And diversity is something leaders can do much about.
Recently, a New York Times reporter asked the president of Y Combinator— major Silicon Valley startup funder—if any one school stood out as a source of graduates with sparkling new ideas. He said there is one. It is the University of Waterloo.
That’s Canada’s University of Waterloo.
Why does Silicon Valley look to it as a great source of brilliant minds and brilliant ideas?
It has high intellectual standards, of course. And it values entrepreneurship. But diversity is its indispensable ingredient.
Their students come from everywhere. Fully half the graduate engineering students are international.
And the University of Waterloo’s domestic students are drawn from Canada’s student population—one of the most diverse in the world.
Now many of you have reached out to me recently in thanks for Canada’s compassionate response to the Syrian refugee crisis.
But let me tell you something, when I welcomed those families to Toronto last month, I welcomed them as new Canadians and as the future of the Canadian economy.
Diversity isn’t just sound social policy. Diversity is the engine of invention.
It generates creativity that enriches the world.
We know this in Canada. Frankly, our recent election reminded us all that people can respond to a positive, inclusive vision of society.
The result is creativity that enriches Canada and the world.
We know this in Canada. Frankly, our recent election showed the world that Canadians reject negative and divisive politics and policies.
And that makes me profoundly optimistic and confident.
Canada was mostly known for its resources. I want you to know Canadians for our resourcefulness.
I would bet that almost all of you have Canadians in leadership positions in your companies—you may not know it because we don’t often shout it from the rooftops, some clichés about Canadians are true. In fact, at least half of you have hired Dominic Barton at one point or another.
We have a diverse and creative population, outstanding education and healthcare systems, and advanced infrastructure. We have social stability, financial stability and a government willing to invest in the future.
It’s not a coincidence that Canada is always found at or near the top of lists that countries want to be at or near the top of.

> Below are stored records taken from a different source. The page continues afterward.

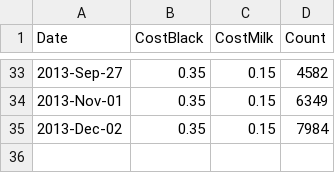
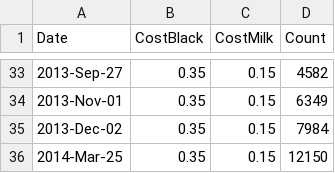
Before and after one commit to lmguzman/CoffeeCoop, a CSV file: coffee_database/info.csv, drawn as a sheet; only a part is shown, gaps mark what is left out.

```diff
--- a/coffee_database/info.csv
+++ b/coffee_database/info.csv
@@ -35 +35,2 @@ Date,CostBlack,CostMilk,Count
 2013-Dec-02,0.35,0.15,7984
+2014-Mar-25,0.35,0.15,12150
```
Also changed, not shown: coffee_database/consumption.csv, coffee_database/payments.csv, 6 other files.
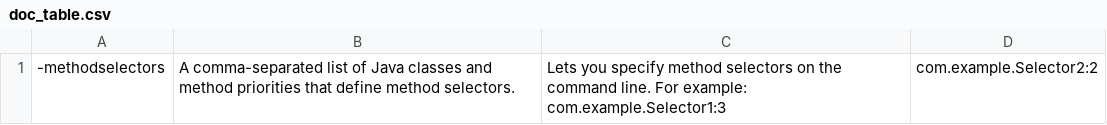
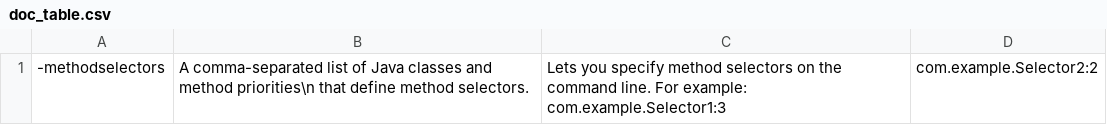
Before and after one commit to dubilyer/blogs_helper, a CSV file: testng/methodselectors/doc_table.csv, drawn as a sheet.

Commit message:
Update doc_table.csv

```diff
--- a/testng/methodselectors/doc_table.csv
+++ b/testng/methodselectors/doc_table.csv
@@ -1 +1 @@
--methodselectors,	A comma-separated list of Java classes and method priorities that define method selectors.,	Lets you specify method selectors on the command line. For example: com.example.Selector1:3,com.example.Selector2:2
+-methodselectors,	A comma-separated list of Java classes and method priorities\n that define method selectors.,	Lets you specify method selectors on the command line. For example: com.example.Selector1:3,com.example.Selector2:2
```
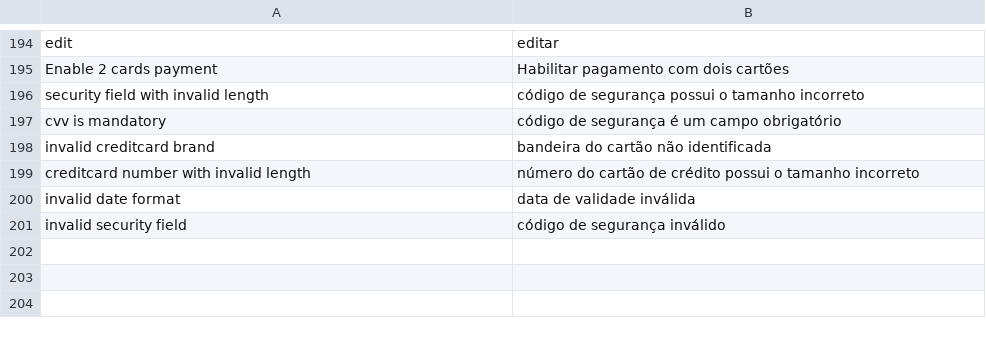
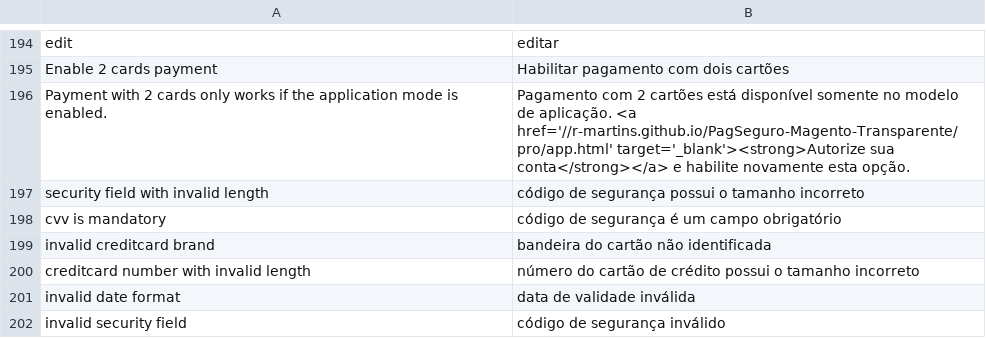
Before and after one commit to r-martins/PagSeguro-Magento-Transparente, a CSV file: app/locale/pt_BR/RicardoMartins_PagSeguro.csv, drawn as a sheet; only a part is shown, gaps mark what is left out.

Commit message:
Restringe pagamento com 2 cartões ao modelo de aplicação

```diff
--- a/app/locale/pt_BR/RicardoMartins_PagSeguro.csv
+++ b/app/locale/pt_BR/RicardoMartins_PagSeguro.csv
@@ -195,2 +195,3 @@
 "Enable 2 cards payment","Habilitar pagamento com dois cartões"
+"Payment with 2 cards only works if the application mode is enabled.","Pagamento com 2 cartões está disponível somente no modelo de aplicação. <a href='//r-martins.github.io/PagSeguro-Magento-Transparente/pro/app.html' target='_blank'><strong>Autorize sua conta</strong></a> e habilite novamente esta opção."
 "security field with invalid length","código de segurança possui o tamanho incorreto"
```
Also changed, not shown: 3 other files.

Canada has something else that isn’t so easily quantifiable. Confidence.
Canadians are remarkably confident. We believe in progress. And we are willing to work very, very hard to make it happen.
Our natural resources are important, and they always will be. But Canadians know that what it takes to grow and prosper isn’t just what’s under our feet, it’s what between our ears.
Our recent election showed that Canadians understand that confident countries invest in their future.
And these days, it seems the global supply of confidence is dwindling.
Some now say that it is impossible to change the face of global inequality—we’ve gone too far down one road to alter our course and invest in shared prosperity.
Others insist that climate change is reason to despair. It’s too late to avoid catastrophe, they say. Or the only way to avoid catastrophe is to abandon economic growth.
Still others question diversity. People of different cultures and languages cannot live together harmoniously, they say. Diversity means instability and insecurity. Diversity is dangerous.
I don’t believe any of that.
We can grow the middle class so that those who study and work hard and save will be rewarded.
We can fight climate change without sacrificing growth and prosperity. In fact, our global push toward a low-carbon economy will produce new companies, new growth, and new prosperity.
And, yes, we can embrace diversity and the new ideas that spring from it, while simultaneously fostering a shared identity and shared values in safe, stable communities that work.
The one thing certain about the next industrial revolution is like the three that preceded it, it will bring enormous change.
If you are looking for a country that has the diversity, the resilience, the positivity and the confidence that will not just manage this change but take advantage of it, there has never been a better time to look to Canada.